Check out our guide to some of Oahu’s most offbeat attractions. If you’re from Oahu and have other quirky suggestions that we missed, leave us a comment!
The Elvis Statue (Honolulu)
Elvis Presley was the star of the world’s first international satellite concert broadcast in 1973, called “Aloha From Hawaii.” More than a billion people tuned in to see the King’s performance at the Neal Blaisdell Center in Honolulu. Today, an intricately-detailed bronze statue of Elvis stands outside the venue. Visitors often toss a lei around the King’s neck.
The Dole Pineapple Plantation (Wahiawa)
At one time, Hawaii produced around 80% of the world’s pineapples. That percentage has dropped quite a bit, but the Dole Plantation still grows pineapples and many other crops. It’s the second most popular tourist attraction in Hawaii, behind only Pearl Harbor. Visitors can take a train tour of the grounds, enter the giant garden maze, or browse hundreds of oddball pineapple-flavored products (Popcorn! Pancake mix! Salad dressing!) in the gift shop.
Polynesian Football Hall of Fame (Laie)
Learn about the lives and careers of honorees like Junior Seau, Troy Polamalu, and Kevin Mawae at the Polynesian Football Hall of Fame. See photos, videos, and memorabilia from these and many other former NFL players in this small facility, which opened in 2013 as part of the Polynesian Cultural Center in Laie. The Hall continues to grow as several new players earn induction each year.
Shave Ice Pho and Other Unusual Foods (Honolulu)
Pho is the popular Vietnamese noodle dish that takes its flavor from the choice of meat used. People have been known to add many different kinds of garnishes to pho, but only in Hawaii can you find “shave ice pho,” which adds a cold slab a rainbow ice to the savory dish. I can’t imagine this tastes good, but if you’re daring enough, you can find it at the Agalico Waikiki restaurant.
Shave ice pho is just one of many unusual culinary treats I spotted in Oahu that aren’t normally found on the U.S. mainland.
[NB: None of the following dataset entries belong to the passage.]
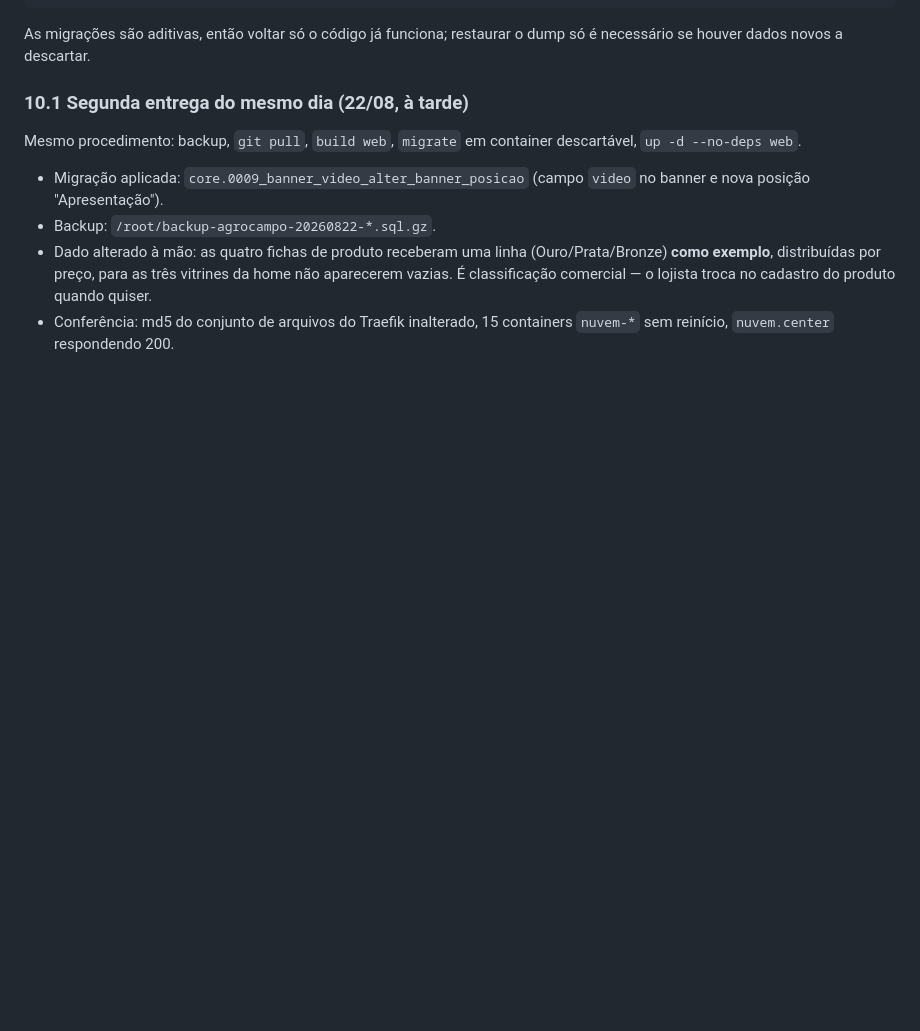
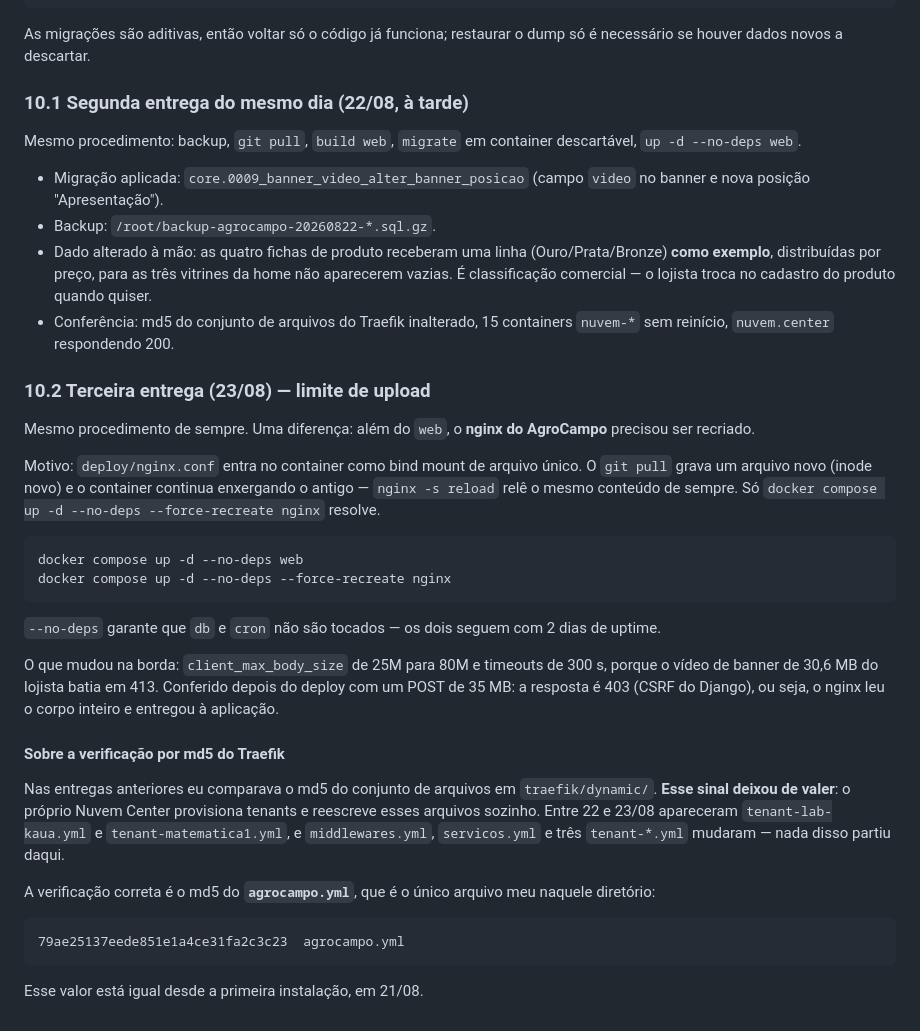
Before and after one commit to kauasantossacramento/agrocampo, a Markdown page: deploy/RELATORIO-SERVIDOR.md, the part around the change. GitHub-like rendering; blank space fills up the shorter version.

Commit message:
Relatorio: terceira entrega e correcao do criterio de verificacao
Co-Authored-By: Claude Opus 5 <noreply@anthropic.com>

````diff
--- a/deploy/RELATORIO-SERVIDOR.md
+++ b/deploy/RELATORIO-SERVIDOR.md
@@ -343,3 +343,44 @@ descartável, `up -d --no-deps web`.
   lojista troca no cadastro do produto quando quiser.
 - Conferência: md5 do conjunto de arquivos do Traefik inalterado, 15
   containers `nuvem-*` sem reinício, `nuvem.center` respondendo 200.
+
+### 10.2 Terceira entrega (23/08) — limite de upload
+
+Mesmo procedimento de sempre. Uma diferença: além do `web`, o **nginx do
+AgroCampo** precisou ser recriado.
+
+Motivo: `deploy/nginx.conf` entra no container como bind mount de arquivo
+único. O `git pull` grava um arquivo novo (inode novo) e o container continua
+enxergando o antigo — `nginx -s reload` relê o mesmo conteúdo de sempre.
+Só `docker compose up -d --no-deps --force-recreate nginx` resolve.
+
+```bash
+docker compose up -d --no-deps web
+docker compose up -d --no-deps --force-recreate nginx
+```
+
+`--no-deps` garante que `db` e `cron` não são tocados — os dois seguem com
+2 dias de uptime.
+
+O que mudou na borda: `client_max_body_size` de 25M para 80M e timeouts de
+300 s, porque o vídeo de banner de 30,6 MB do lojista batia em 413. Conferido
+depois do deploy com um POST de 35 MB: a resposta é 403 (CSRF do Django), ou
+seja, o nginx leu o corpo inteiro e entregou à aplicação.
+
+#### Sobre a verificação por md5 do Traefik
+
+Nas entregas anteriores eu comparava o md5 do conjunto de arquivos em
+`traefik/dynamic/`. **Esse sinal deixou de valer**: o próprio Nuvem Center
+provisiona tenants e reescreve esses arquivos sozinho. Entre 22 e 23/08
+apareceram `tenant-lab-kaua.yml` e `tenant-matematica1.yml`, e
+`middlewares.yml`, `servicos.yml` e três `tenant-*.yml` mudaram — nada disso
+partiu daqui.
+
+A verificação correta é o md5 do **`agrocampo.yml`**, que é o único arquivo
+meu naquele diretório:
+
+```
+79ae25137eede851e1a4ce31fa2c3c23  agrocampo.yml
+```
+
+Esse valor está igual desde a primeira instalação, em 21/08.
````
Others included mochi ice cream, fried fishcake balls, loco moco, spam musubi, and matcha ice cream.
Byodo-In Japanese Buddhist Temple (Kahaluu)
Constructed in 1968 in honor of the 100-year anniversary of the first Japanese immigrants coming to Hawaii, the Byodo-In Temple is a surprising find on the eastern side of Oahu. The grounds of the “non-denominational Buddhist temple” feature the main temple with a 9-foot Amida golden Buddha statue, meditation pavilions, koi ponds, and a 3-ton sacred bon-sho bell. The temple looks gorgeous in its location at the foot of the Ko’olau Mountains.
Cage Diving With Sharks (Haleiwa)
Being in the ocean just a few feet away from several large sharks is not an everyday experience. You can have your own shark cage diving experience on the northern side of Oahu. You’ll be separated from the Galapagos sharks by a steel cage, so you can snap underwater shark selfies without having to worry about becoming a shark’s dinner.
Hiking More Than a Mile Straight Up
Oahu has some fun hikes, but Koko Crater might be one of the weirdest. That’s because the entire hike on the Koko Head Stairs, as they are also known, consists of more than 1000 steps straight up. You’ll walk across wooden steps held down with railroad ties to reach the top. The views are awesome, but be prepared for the exhausting climb up, bring plenty of water, and avoid hiking during the hottest hours of the day!